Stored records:
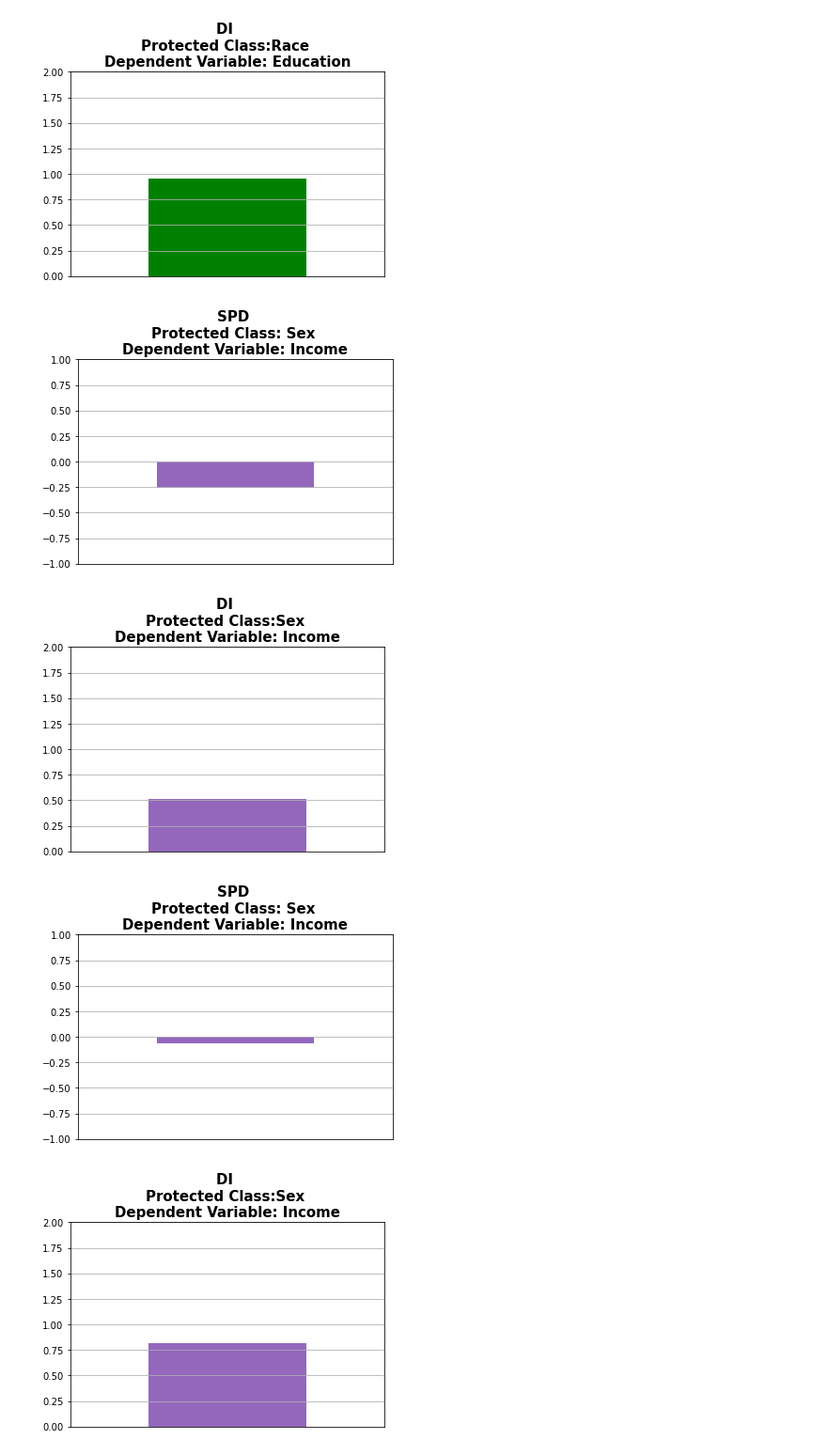
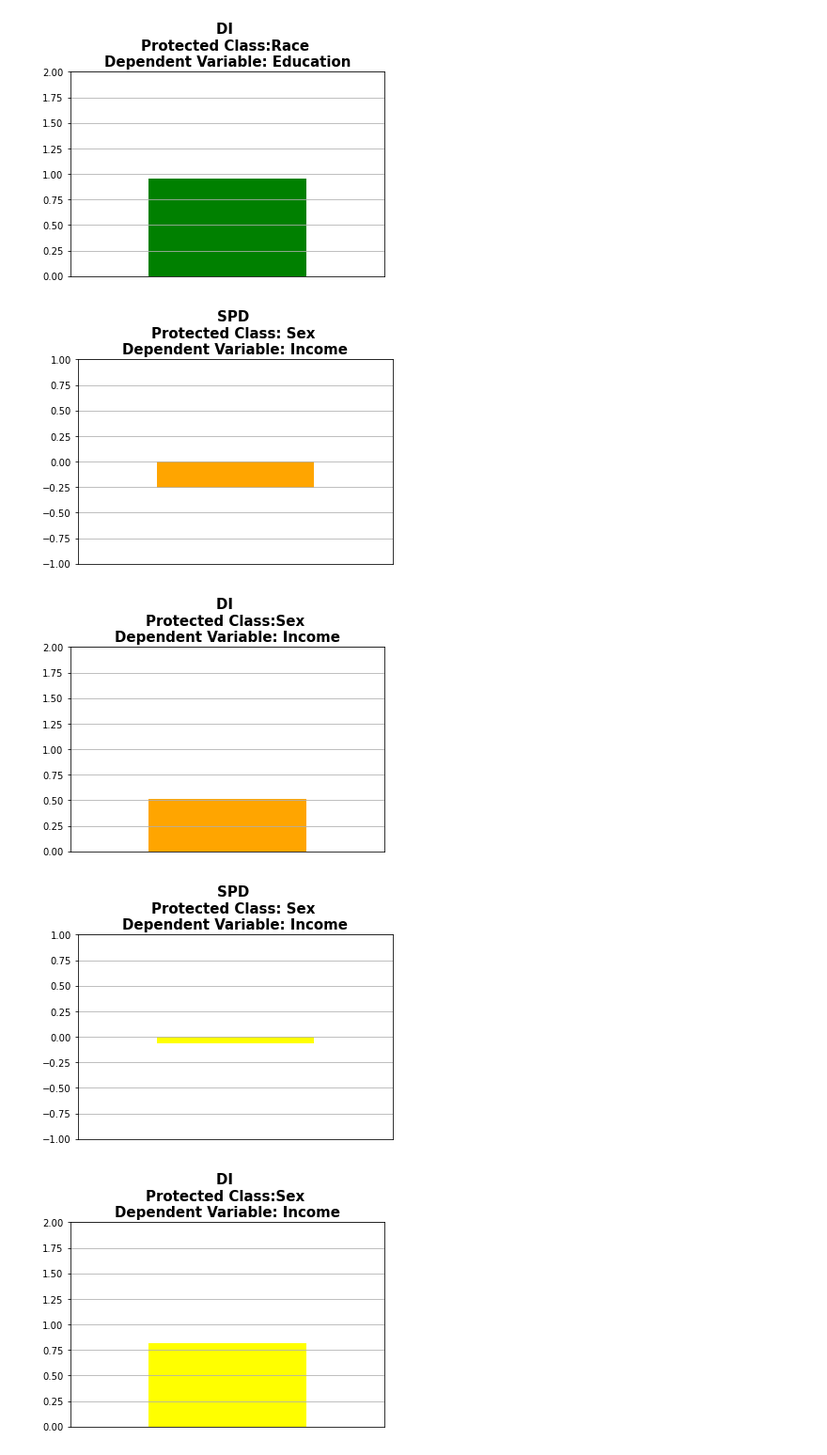
Before and after one commit to rahalrsh/adult-income-project, a Jupyter notebook: adult-income.ipynb, the cells around one changed output. Shown at 94% size. Saved outputs shown, nothing was run; the diff lists cells and outputs as text; code cells hidden in the pictures.

Commit message:
graphs colors

```diff
--- a/adult-income.ipynb
+++ b/adult-income.ipynb
@@ -994,7 +994,7 @@ draw_sdp(
     x=1,
     y=-0.2602492877242923,
     title="SPD \nProtected Class: Sex \nDependent Variable: Income",
-    color="tab:purple"
+    color="orange"
 )
 
 draw_sdp(
@@ -1003,29 +1003,29 @@ draw_sdp(
     xlim=(0, 2),
     ylim=(0, 2),
     title="DI \nProtected Class:Sex \nDependent Variable: Income",
-    color="tab:purple"
+    color="orange"
 )
 # %% [output]
-[figure, old version]
+[figure, new version]
-[figure, old version]
+[figure, new version]
 # %%
 # 4.5 Sex/Income - WITH Transformation - Predictions
 
 draw_sdp(
     x=1,
     y=-0.06047525321319941,
     title="SPD \nProtected Class: Sex \nDependent Variable: Income",
-    color="tab:purple"
+    color="yellow"
 )
 
 draw_sdp(
     x=1,
     y=0.818834749143474,
     xlim=(0, 2),
     ylim=(0, 2),
     title="DI \nProtected Class:Sex \nDependent Variable: Income",
-    color="tab:purple"
+    color="yellow"
 )
 # %% [output]
-[figure, old version]
+[figure, new version]
-[figure, old version]
+[figure, new version]
```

Exercise prompt: Read the lines above. Gather those in which the string "adult" is found.

Solution:
Before and after one commit to rahalrsh/adult-income-project, a Jupyter notebook: adult-income.ipynb, the cells around one changed output. Shown at 94% size. Saved outputs shown, nothing was run; the diff lists cells and outputs as text; code cells hidden in the pictures.
--- a/adult-income.ipynb
+++ b/adult-income.ipynb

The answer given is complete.